Category : FileMaker


FileMaker DevCon 2015 is right around the corner. If you’re at all serious about upping your FileMaker game, then you need to be at DevCon. It’s ground zero to get the newest thinking on creating software with our favorite database. You’ll be able to choose from over 20 daily sessions that are packed with new information from FileMaker experts.
I remember my first DevCon like it was yesterday, even though it was 18 years ago. Since then, I’ve only missed one DevCon because it’s so crucial to staying current with FileMaker. There’s no doubt that working in the trenches gets you lots of experience, but there’s nothing like seeing how others go about cracking some of the same problems you’ve tackled to broaden your outlook and expand your toolbox. Even better, you get to see solutions to problems you didn’t even know people were having. Great as the sessions are, sometimes a chat over lunch or in the hall between sessions is worth the price of admission when you make new contacts or get pointed toward another great resource.
The first early bird discount period has past, but there’s still time to avoid paying full price. Plus, hotel reservations tend to fill up fast, so it’s not too soon to start making plans.
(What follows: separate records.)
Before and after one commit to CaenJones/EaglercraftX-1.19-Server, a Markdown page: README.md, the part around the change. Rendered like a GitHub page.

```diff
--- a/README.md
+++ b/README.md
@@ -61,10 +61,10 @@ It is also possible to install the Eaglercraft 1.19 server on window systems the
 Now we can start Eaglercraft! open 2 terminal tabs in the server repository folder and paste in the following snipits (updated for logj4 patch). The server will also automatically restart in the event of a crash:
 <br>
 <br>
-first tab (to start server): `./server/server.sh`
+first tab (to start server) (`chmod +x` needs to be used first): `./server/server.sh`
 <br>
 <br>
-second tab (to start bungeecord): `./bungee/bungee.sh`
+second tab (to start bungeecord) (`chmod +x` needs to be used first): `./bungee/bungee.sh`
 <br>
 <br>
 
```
Read more about the full schedule of sessions, speakers, exhibitors, and travel plans.